#### [Work item]
Set down every record below exactly as it stands, leaving out the pictures.
Material provided: Begin
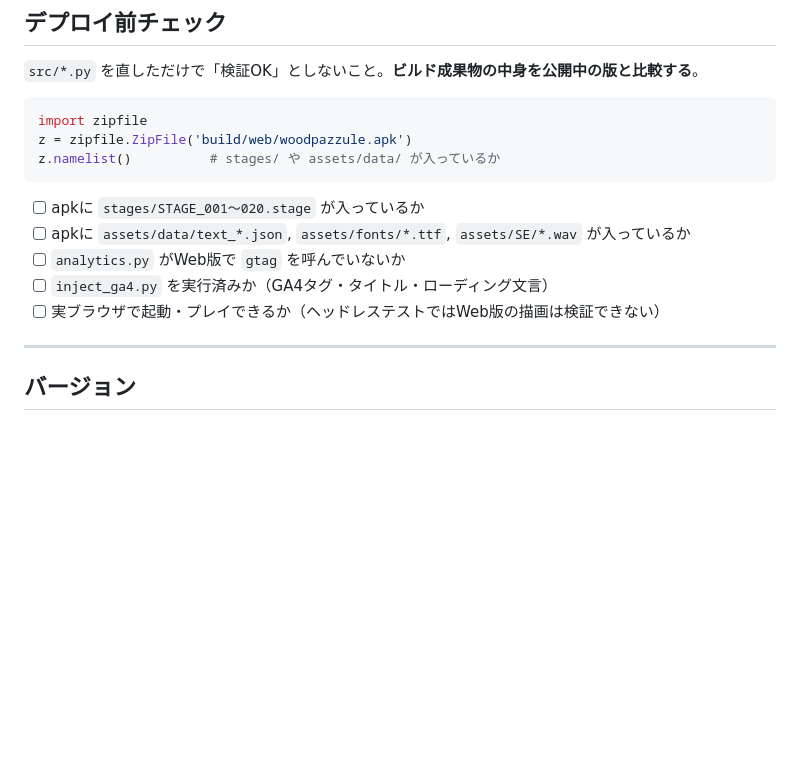
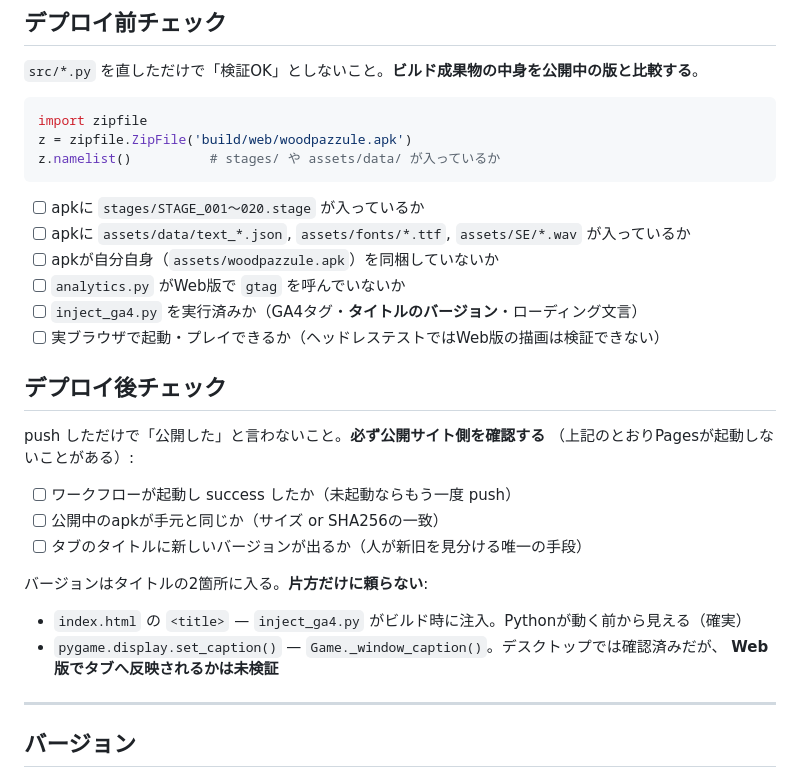
Before and after one commit to masa7an/woodpuzzle, a Markdown page: CLAUDE.md, the part around one of its changes. Rendered like a GitHub page; blank space fills up the shorter version.

```diff
--- a/CLAUDE.md
+++ b/CLAUDE.md
@@ -129,9 +169,25 @@ z.namelist()          # stages/ や assets/data/ が入っているか
 
 - [ ] apkに `stages/STAGE_001〜020.stage` が入っているか
 - [ ] apkに `assets/data/text_*.json`, `assets/fonts/*.ttf`, `assets/SE/*.wav` が入っているか
+- [ ] apkが自分自身（`assets/woodpazzule.apk`）を同梱していないか
 - [ ] `analytics.py` がWeb版で `gtag` を呼んでいないか
-- [ ] `inject_ga4.py` を実行済みか（GA4タグ・タイトル・ローディング文言）
+- [ ] `inject_ga4.py` を実行済みか（GA4タグ・**タイトルのバージョン**・ローディング文言）
 - [ ] 実ブラウザで起動・プレイできるか（ヘッドレステストではWeb版の描画は検証できない）
+
+## デプロイ後チェック
+
+push しただけで「公開した」と言わないこと。**必ず公開サイト側を確認する**
+（上記のとおりPagesが起動しないことがある）:
+
+- [ ] ワークフローが起動し success したか（未起動ならもう一度 push）
+- [ ] 公開中のapkが手元と同じか（サイズ or SHA256の一致）
+- [ ] タブのタイトルに新しいバージョンが出るか（人が新旧を見分ける唯一の手段）
+
+バージョンはタイトルの2箇所に入る。**片方だけに頼らない**:
+
+- `index.html` の `<title>` — `inject_ga4.py` がビルド時に注入。Pythonが動く前から見える（確実）
+- `pygame.display.set_caption()` — `Game._window_caption()`。デスクトップでは確認済みだが、
+  **Web版でタブへ反映されるかは未検証**
 
 ---
 
```
Also changed, not shown: other parts of CLAUDE.md (+40 -0 lines), ROADMAP.md (+1 -1 lines).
Material provided: End
#### [Solution for this task]
Before and after one commit to masa7an/woodpuzzle, a Markdown page: CLAUDE.md, the part around one of its changes. Rendered like a GitHub page; blank space fills up the shorter version.

```diff
--- a/CLAUDE.md
+++ b/CLAUDE.md
@@ -129,9 +169,25 @@ z.namelist()          # stages/ や assets/data/ が入っているか
 
 - [ ] apkに `stages/STAGE_001〜020.stage` が入っているか
 - [ ] apkに `assets/data/text_*.json`, `assets/fonts/*.ttf`, `assets/SE/*.wav` が入っているか
+- [ ] apkが自分自身（`assets/woodpazzule.apk`）を同梱していないか
 - [ ] `analytics.py` がWeb版で `gtag` を呼んでいないか
-- [ ] `inject_ga4.py` を実行済みか（GA4タグ・タイトル・ローディング文言）
+- [ ] `inject_ga4.py` を実行済みか（GA4タグ・**タイトルのバージョン**・ローディング文言）
 - [ ] 実ブラウザで起動・プレイできるか（ヘッドレステストではWeb版の描画は検証できない）
+
+## デプロイ後チェック
+
+push しただけで「公開した」と言わないこと。**必ず公開サイト側を確認する**
+（上記のとおりPagesが起動しないことがある）:
+
+- [ ] ワークフローが起動し success したか（未起動ならもう一度 push）
+- [ ] 公開中のapkが手元と同じか（サイズ or SHA256の一致）
+- [ ] タブのタイトルに新しいバージョンが出るか（人が新旧を見分ける唯一の手段）
+
+バージョンはタイトルの2箇所に入る。**片方だけに頼らない**:
+
+- `index.html` の `<title>` — `inject_ga4.py` がビルド時に注入。Pythonが動く前から見える（確実）
+- `pygame.display.set_caption()` — `Game._window_caption()`。デスクトップでは確認済みだが、
+  **Web版でタブへ反映されるかは未検証**
 
 ---
 
```
Also changed, not shown: other parts of CLAUDE.md (+40 -0 lines), ROADMAP.md (+1 -1 lines).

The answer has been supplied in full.